Neurodegenerative diseases affect millions of people worldwide. They are characterised by progressive degeneration of nerve cells essential for mobility, coordination, strength, sensation, and cognition. Even in older persons who do not develop dementia over their lives, cognitive decline and neurodegenerative changes are noticeable as they age, implying shared pathophysiological pathways. The major neurodegenerative diseases – Alzheimer’s disease, Parkinson’s disease, Amyotrophic lateral sclerosis (ALS) and Frontotemporal Dementia (FTD) have remained enigmatic for decades.
According to the WHO 2019 report, Alzheimer’s and other dementias were the 7th leading cause of death world worldwide. This report also showed that this group of disorders is the second leading cause of death in high-income countries, claiming the lives of up to 814,000 people. As we age, our body becomes more vulnerable to neurodegeneration, which means this number will keep rising until we can do something about it. Although specific treatments may help relieve some of the physical or mental symptoms associated with neurodegenerative diseases, slowing down the disorder may be possible, but no definite cure exists.
Despite extensive research to understand the molecular players and mechanisms involved, many questions remain unanswered. There needs to be a better understanding about clear etiologies for these disorders due to various genetic and microenvironmental factors at the cellular level causing the degeneration of neurons. While a few chemical compounds have been shown to slow down the aggregation of pathological proteins, we remain estranged short of a complete reversal drug. The gap in knowledge also extends to the need for clearer biomarkers to effectively diagnose these disorders, leading to inaccurate diagnoses and failure of symptomatic treatments.

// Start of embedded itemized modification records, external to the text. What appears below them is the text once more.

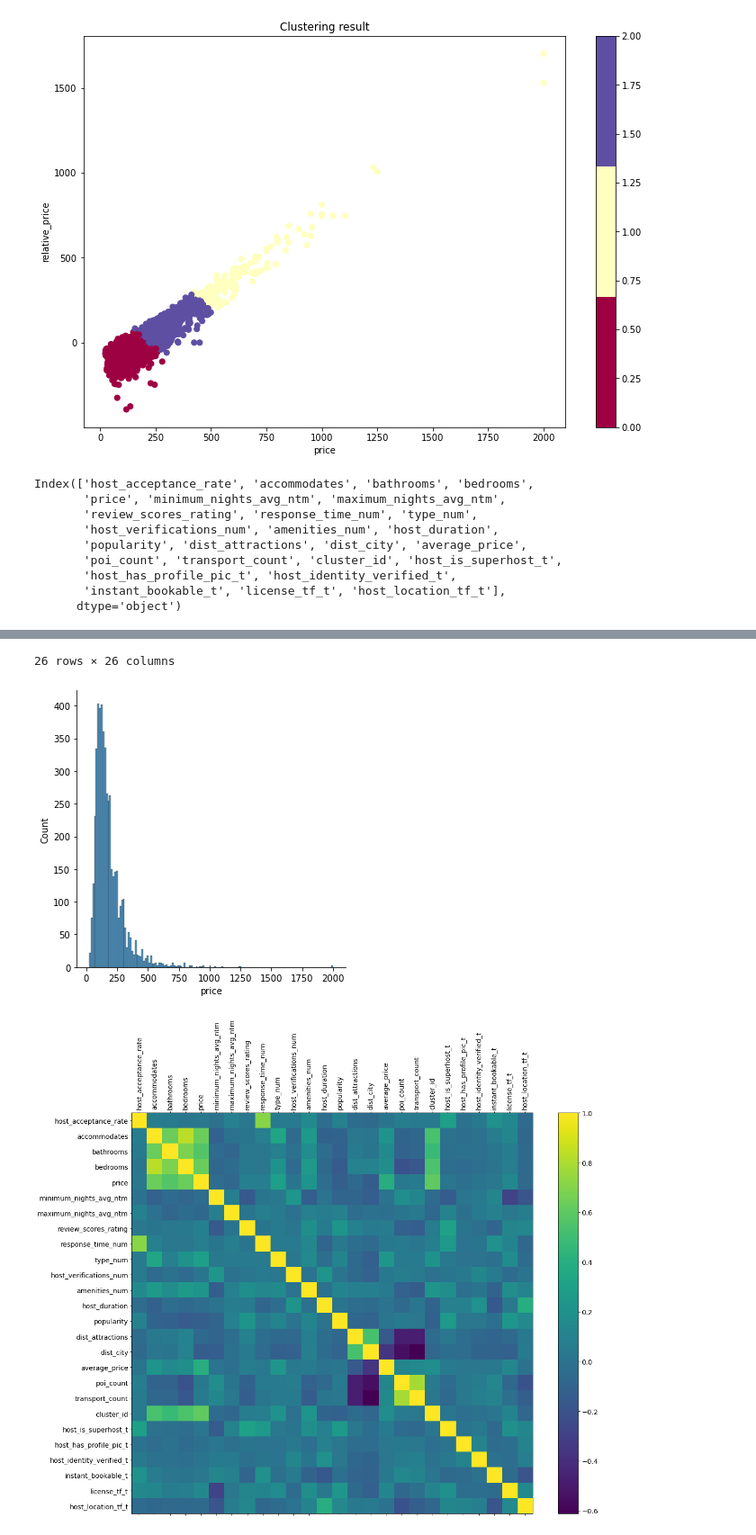
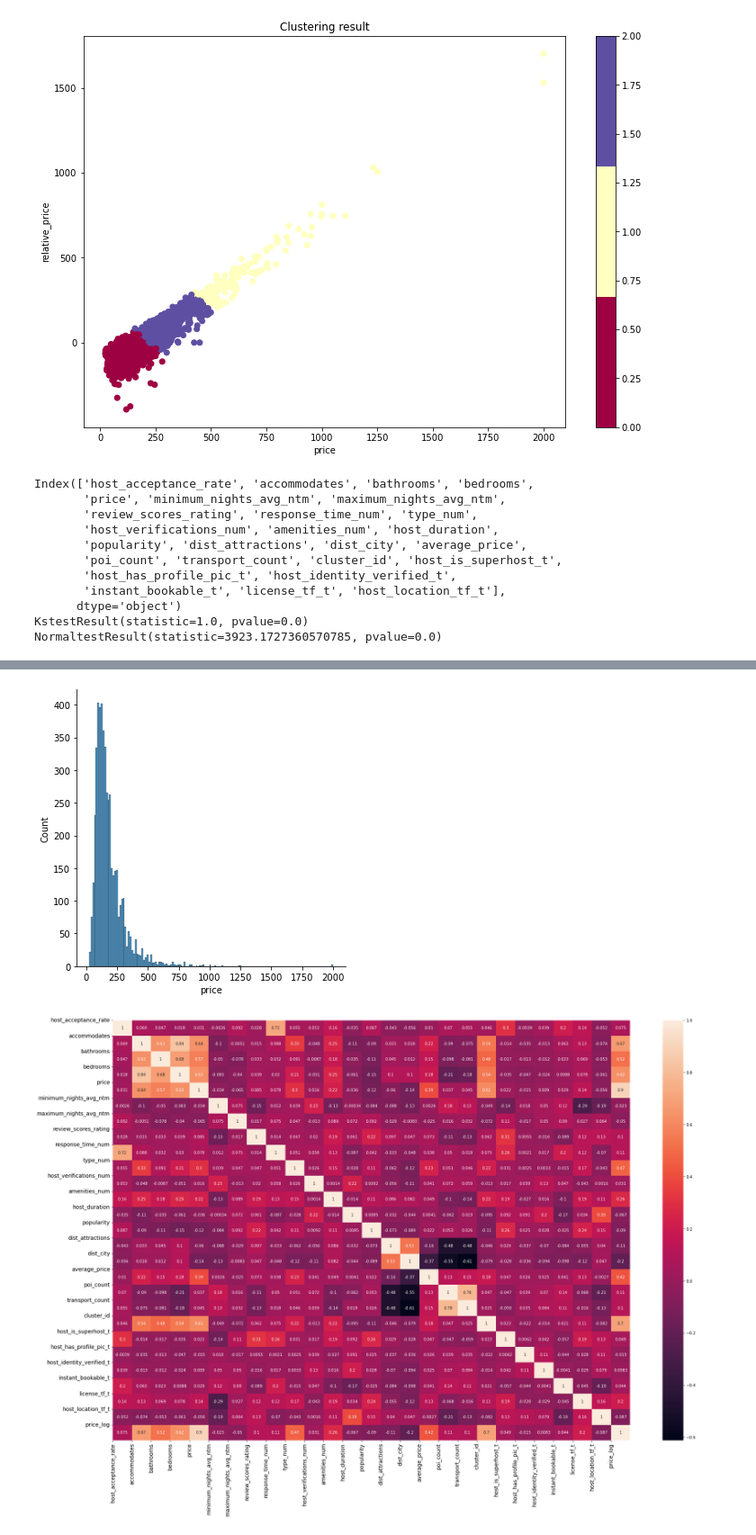
Before and after one commit to XianlaiYin/CASA0007, a Jupyter notebook: Group/Spatial.ipynb, the cells around one changed output, grey strips where cells are left out. Shown at 90% size. Saved outputs shown, nothing was run; the diff lists cells and outputs as text; code cells hidden in the pictures.

```diff
--- a/Group/Spatial.ipynb
+++ b/Group/Spatial.ipynb
@@ -371,7 +371,7 @@ For n_clusters = 4 The average silhouette_score is : 0.5009703914658085
 For n_clusters = 5 The average silhouette_score is : 0.43348910162169624
 [figure]
 # %%
-#VIF与相关性检验
+#回归准备
 
 #data preparation
 seattle_dum = pd.get_dummies(class_price)
@@ -398,18 +398,22 @@ seattle = seattle.dropna(axis=0, how = 'any')
 seattle_VIF = drop_column_using_vif_(seattle)
 print(seattle_VIF.columns)
 
-#直方图法正态性检验
+#正态性检验，不符合则转变为半对数回归
 sn.displot(seattle_VIF['price'])
+kstest = scipy.stats.kstest(seattle_VIF['price'],cdf = "norm")
+normaltest = scipy.stats.normaltest(seattle_VIF['price'])
+print(kstest)
+print(normaltest)
+if kstest.pvalue < 0.05 and normaltest.pvalue < 0.05:
+    seattle_VIF['price_log'] = ""
+    seattle_VIF['price_log'] = seattle_VIF['price'].apply(np.log)
 
 #correlation
-plt.rcParams['axes.grid'] = False
-f = plt.figure(figsize=(19, 15))
-plt.matshow(seattle_VIF.corr(), fignum=f.number)
+f = plt.figure(figsize=(30, 20))
+sn.heatmap(seattle_VIF.corr(),annot=True)
 plt.xticks(range(seattle_VIF.shape[1]), seattle_VIF.columns, fontsize=14, rotation=90)
 plt.yticks(range(seattle_VIF.shape[1]), seattle_VIF.columns, fontsize=14)
-cb = plt.colorbar()
-cb.ax.tick_params(labelsize=14)
-seattle_VIF.corr()
+plt.show()
 # %% [output]
 Index(['host_acceptance_rate', 'accommodates', 'bathrooms', 'bedrooms',
        'price', 'minimum_nights_avg_ntm', 'maximum_nights_avg_ntm',
@@ -420,3 +424,5 @@ Index(['host_acceptance_rate', 'accommodates', 'bathrooms', 'bedrooms',
        'host_has_profile_pic_t', 'host_identity_verified_t',
        'instant_bookable_t', 'license_tf_t', 'host_location_tf_t'],
       dtype='object')
+KstestResult(statistic=1.0, pvalue=0.0)
+NormaltestResult(statistic=3923.1727360570785, pvalue=0.0)
@@ -440,6 +429,5 @@ Index(['host_acceptance_rate', 'accommodates', 'bathrooms', 'bedrooms',
-26 rows × 26 columns
 [figure]
-[figure, old version]
+[figure, new version]
 # %%
 #OLS
 seattle_VIF_all = seattle_VIF.drop(labels=['cluster_id'], axis=1)
```
Also changed, not shown: parts of 3 cells of this notebook, 4 other files.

The Sunita Sanghi Centre of Aging and Neurodegenerative Diseases (SCAN) endeavours to create new diagnostic tools and biomarkers to aid in diagnosing and prognosis neurodegenerative disorders. The centre also aims to understand the molecular pathways involved in these disorders and develop assistive technologies to combat neurodegenerative diseases and ease the lives of people living with neurodegenerative disorders. The Centre is poised to be at the forefront of cutting-edge research and treatment for conditions such as Alzheimer’s, Parkinson’s, and various forms of dementia, offering new hope to countless individuals and their families affected by these debilitating diseases. Its state-of-the-art facilities, world-class researchers, and commitment to pushing the boundaries of medical science promise to pave the way for innovative breakthroughs in understanding, diagnosing, and treating these conditions.
Blog by: Nihar Saxena,
Education: Pursuing BSc (with Hons) in Biology
University: Ashoka University, Sonipat